Last week Channel News Asia reported a bold architectural design for its new Learning Hub. It made me think about form and function in education and worship. The design had tutorial rooms that looked circular and were stacked up into towers. The design was stunning and eye-catching. More importantly it’s form was aligned to its function beautifully. “The seven-storey learning hub will house 55 new-generation classrooms of the future, designed to support new pedagogies by promoting more interactive small group teaching and active learning,” is how Professor Kam explained the design. The building suited the pedagogies that maximized learning. I liked it immediately. It was Winston Churchill who said, ‘We shape our buildings and afterwards our buildings shape us.” These NTU buildings will create a sense of community, like a family or clan gathered around a fire or a meal inside a circular shaped African hut or Mongolian yurt. The context of informality, collaboration and interaction will create a productive learning environment.
When form and function diverge
The church building too should be an apt expression of its theology, worship, community and context. We have all kinds of church buildings in Singapore. The early church buildings in Singapore were forms imported from the west that gave token consideration to the Singaporean context, mainly its weather. Case in point is the oldest church building in Singapore: the Armenian Church consecrated in 1836. Most of the buildings in the 70s onward were pragmatic, space-maximizing utilitarian buildings built in the suburbs or in the HDB sites in the new housing estates. As land is scarce and expensive, maximizing usable space for various activities took priority over aesthetics.

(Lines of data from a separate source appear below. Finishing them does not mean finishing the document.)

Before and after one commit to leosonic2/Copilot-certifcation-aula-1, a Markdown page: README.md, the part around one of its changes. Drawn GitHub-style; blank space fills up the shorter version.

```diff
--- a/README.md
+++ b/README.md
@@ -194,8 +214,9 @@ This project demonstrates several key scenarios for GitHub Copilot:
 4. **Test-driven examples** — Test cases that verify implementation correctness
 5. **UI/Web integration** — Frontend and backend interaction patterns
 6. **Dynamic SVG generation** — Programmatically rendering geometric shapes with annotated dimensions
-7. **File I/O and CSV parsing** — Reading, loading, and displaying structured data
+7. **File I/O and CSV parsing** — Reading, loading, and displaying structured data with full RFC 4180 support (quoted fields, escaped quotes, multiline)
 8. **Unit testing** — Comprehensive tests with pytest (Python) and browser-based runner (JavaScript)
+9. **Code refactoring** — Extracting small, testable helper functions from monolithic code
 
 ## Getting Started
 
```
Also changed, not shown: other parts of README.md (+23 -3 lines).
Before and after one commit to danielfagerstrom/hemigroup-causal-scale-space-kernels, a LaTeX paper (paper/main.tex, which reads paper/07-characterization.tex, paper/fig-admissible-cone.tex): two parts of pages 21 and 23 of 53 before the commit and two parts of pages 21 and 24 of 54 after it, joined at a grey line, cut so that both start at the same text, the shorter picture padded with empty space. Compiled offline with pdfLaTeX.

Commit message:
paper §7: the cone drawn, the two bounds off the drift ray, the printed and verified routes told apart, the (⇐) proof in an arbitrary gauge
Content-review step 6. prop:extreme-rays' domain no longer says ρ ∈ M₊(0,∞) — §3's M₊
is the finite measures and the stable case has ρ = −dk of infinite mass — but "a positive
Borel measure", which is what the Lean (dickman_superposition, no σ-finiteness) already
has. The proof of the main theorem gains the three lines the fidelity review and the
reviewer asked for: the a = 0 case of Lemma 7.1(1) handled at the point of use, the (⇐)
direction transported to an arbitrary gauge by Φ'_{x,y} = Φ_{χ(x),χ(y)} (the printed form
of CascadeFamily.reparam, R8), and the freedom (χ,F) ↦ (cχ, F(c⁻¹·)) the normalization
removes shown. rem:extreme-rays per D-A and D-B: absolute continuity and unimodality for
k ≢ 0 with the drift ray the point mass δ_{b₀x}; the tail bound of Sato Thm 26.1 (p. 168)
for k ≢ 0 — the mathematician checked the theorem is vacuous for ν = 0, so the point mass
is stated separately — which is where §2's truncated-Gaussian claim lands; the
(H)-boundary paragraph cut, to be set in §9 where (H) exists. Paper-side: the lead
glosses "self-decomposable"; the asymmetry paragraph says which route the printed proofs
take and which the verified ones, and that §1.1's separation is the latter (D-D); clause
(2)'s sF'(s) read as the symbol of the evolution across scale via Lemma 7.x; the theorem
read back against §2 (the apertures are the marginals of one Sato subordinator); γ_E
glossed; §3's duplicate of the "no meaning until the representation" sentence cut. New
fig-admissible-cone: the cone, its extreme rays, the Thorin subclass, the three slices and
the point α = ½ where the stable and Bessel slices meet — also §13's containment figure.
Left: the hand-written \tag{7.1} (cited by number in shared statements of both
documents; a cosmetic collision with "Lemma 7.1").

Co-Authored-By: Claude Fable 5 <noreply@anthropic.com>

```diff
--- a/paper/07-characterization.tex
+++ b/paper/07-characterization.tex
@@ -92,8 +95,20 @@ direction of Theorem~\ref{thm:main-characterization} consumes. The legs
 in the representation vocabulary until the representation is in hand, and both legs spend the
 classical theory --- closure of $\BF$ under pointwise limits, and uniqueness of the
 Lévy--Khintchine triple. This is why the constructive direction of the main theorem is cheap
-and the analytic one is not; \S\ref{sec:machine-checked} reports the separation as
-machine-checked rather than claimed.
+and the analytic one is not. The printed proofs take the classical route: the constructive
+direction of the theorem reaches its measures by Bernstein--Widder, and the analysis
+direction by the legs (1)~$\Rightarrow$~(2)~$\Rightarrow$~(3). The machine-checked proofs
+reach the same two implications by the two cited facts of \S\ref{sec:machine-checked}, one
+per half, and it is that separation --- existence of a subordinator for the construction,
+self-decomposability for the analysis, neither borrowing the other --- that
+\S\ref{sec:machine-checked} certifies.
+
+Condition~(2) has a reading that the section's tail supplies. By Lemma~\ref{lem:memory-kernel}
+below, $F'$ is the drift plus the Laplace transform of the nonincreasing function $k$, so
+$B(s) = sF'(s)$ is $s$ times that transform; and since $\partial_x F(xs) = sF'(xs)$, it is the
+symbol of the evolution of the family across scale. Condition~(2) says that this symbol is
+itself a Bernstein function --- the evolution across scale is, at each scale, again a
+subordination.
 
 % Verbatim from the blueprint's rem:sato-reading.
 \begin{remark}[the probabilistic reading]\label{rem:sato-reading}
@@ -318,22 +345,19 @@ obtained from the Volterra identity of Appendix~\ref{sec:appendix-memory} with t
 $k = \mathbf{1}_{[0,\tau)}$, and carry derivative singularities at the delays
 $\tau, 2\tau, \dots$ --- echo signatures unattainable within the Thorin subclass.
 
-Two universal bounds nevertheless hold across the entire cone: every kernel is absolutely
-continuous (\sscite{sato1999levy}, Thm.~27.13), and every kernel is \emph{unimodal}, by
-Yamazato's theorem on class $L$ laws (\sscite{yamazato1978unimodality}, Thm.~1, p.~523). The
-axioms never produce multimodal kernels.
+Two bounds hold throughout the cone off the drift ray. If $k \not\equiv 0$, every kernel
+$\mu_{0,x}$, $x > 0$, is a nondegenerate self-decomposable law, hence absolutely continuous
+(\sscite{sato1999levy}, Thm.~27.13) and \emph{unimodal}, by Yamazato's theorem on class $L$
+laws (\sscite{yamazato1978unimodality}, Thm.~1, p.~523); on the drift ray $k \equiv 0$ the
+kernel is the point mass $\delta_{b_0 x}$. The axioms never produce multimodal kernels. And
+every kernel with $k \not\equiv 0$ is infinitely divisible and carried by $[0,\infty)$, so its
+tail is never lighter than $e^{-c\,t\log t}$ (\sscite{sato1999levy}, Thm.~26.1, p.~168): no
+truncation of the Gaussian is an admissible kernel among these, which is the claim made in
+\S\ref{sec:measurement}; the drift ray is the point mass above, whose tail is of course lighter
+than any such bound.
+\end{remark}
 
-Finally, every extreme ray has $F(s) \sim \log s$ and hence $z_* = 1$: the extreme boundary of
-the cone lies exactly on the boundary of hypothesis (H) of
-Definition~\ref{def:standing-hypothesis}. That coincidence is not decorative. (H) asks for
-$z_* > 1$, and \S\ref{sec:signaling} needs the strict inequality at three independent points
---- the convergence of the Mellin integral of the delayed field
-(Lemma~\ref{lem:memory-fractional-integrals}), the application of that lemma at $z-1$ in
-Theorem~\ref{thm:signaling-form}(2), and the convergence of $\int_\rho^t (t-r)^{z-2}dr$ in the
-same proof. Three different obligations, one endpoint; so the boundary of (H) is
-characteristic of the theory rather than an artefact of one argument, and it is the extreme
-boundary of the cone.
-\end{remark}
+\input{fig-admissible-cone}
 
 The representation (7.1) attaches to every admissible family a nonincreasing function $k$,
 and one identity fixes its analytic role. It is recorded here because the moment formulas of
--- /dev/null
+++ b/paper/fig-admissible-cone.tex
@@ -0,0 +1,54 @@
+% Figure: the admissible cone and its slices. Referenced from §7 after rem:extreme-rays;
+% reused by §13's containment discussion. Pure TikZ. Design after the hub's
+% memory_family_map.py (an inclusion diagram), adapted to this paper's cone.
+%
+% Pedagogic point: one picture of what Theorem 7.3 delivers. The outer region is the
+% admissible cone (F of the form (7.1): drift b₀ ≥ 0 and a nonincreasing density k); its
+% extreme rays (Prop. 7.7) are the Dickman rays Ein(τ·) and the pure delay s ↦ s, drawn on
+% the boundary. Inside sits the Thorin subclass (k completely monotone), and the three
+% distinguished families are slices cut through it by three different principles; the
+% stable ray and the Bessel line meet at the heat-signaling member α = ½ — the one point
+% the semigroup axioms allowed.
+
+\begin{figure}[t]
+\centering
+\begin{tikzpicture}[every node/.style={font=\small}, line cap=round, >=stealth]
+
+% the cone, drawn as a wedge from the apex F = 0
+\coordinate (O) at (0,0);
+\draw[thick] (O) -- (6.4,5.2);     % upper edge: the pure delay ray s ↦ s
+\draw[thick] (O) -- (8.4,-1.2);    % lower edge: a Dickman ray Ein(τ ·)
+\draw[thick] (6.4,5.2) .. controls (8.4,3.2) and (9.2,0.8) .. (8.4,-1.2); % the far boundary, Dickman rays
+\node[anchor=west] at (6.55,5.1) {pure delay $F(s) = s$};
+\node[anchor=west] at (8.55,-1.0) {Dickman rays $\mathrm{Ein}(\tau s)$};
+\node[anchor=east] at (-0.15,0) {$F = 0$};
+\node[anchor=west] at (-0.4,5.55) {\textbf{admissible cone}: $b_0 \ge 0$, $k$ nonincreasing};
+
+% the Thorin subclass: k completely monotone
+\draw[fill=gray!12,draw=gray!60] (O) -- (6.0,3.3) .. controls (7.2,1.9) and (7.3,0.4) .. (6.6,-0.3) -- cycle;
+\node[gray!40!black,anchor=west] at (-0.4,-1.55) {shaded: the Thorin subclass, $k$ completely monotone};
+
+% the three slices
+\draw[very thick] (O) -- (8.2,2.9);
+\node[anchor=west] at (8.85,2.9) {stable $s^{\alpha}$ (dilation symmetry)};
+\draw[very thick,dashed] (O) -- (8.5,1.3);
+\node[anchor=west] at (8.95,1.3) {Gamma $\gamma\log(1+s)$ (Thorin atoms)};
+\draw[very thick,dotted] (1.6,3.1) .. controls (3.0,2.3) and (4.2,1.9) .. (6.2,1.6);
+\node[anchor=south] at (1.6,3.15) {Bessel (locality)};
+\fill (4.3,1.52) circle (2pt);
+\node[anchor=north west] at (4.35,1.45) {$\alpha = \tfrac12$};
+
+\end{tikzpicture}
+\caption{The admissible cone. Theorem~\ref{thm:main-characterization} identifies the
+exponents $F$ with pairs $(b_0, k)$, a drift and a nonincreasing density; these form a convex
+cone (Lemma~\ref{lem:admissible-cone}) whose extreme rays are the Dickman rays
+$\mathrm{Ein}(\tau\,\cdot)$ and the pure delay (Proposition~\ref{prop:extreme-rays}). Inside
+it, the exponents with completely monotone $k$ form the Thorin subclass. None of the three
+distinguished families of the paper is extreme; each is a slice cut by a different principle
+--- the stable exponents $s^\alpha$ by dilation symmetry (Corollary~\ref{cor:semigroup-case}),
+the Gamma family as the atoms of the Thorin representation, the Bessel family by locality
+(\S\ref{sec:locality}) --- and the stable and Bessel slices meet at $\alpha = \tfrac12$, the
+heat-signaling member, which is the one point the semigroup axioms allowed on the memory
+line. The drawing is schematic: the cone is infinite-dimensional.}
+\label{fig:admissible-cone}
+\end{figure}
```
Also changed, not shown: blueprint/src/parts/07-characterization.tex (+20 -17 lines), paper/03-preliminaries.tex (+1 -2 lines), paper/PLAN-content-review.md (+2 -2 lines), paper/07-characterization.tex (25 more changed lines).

However I must say that the Catholics have done more justice in terms of constructing church buildings that aptly express their ideas of theology, worship, community and context much more than the Protestant churches. An example of this is St Mary of the Angels at Bukit Batok East, so beautiful it even won an architectural award.
The church scene today resembles the income gap we see in most developing countries. With the rise of the mega-churches like City Harvest Church and New Creation Church we are seeing astronomical amounts being spent on facilities of spectacular scale and impact and mixed usage. This is partly due to the limits placed on the size of buildings that can be constructed on the HDB sites made available for bidding. They would be grossly inadequate for their regular meeting attendances of over 20,000.
When God’s people realize they are God’s real building
On the other, hand there are hundreds of churches, gatherings of God’s faithful in sizes of 50 to 300 members who meet in purchased or rented premises in unglamorous industrial buildings, commercial buildings, private schools, houses, cinemas, hotels and other such buildings. These are churches who have a sharper realization that the church is not a beautiful or spacious or practical building that houses God’s people, but a gathered people and community that houses God. They know they themselves are the dwelling place of God. It is in living out this revelation that we see form and function finally in embrace in the living entity called church.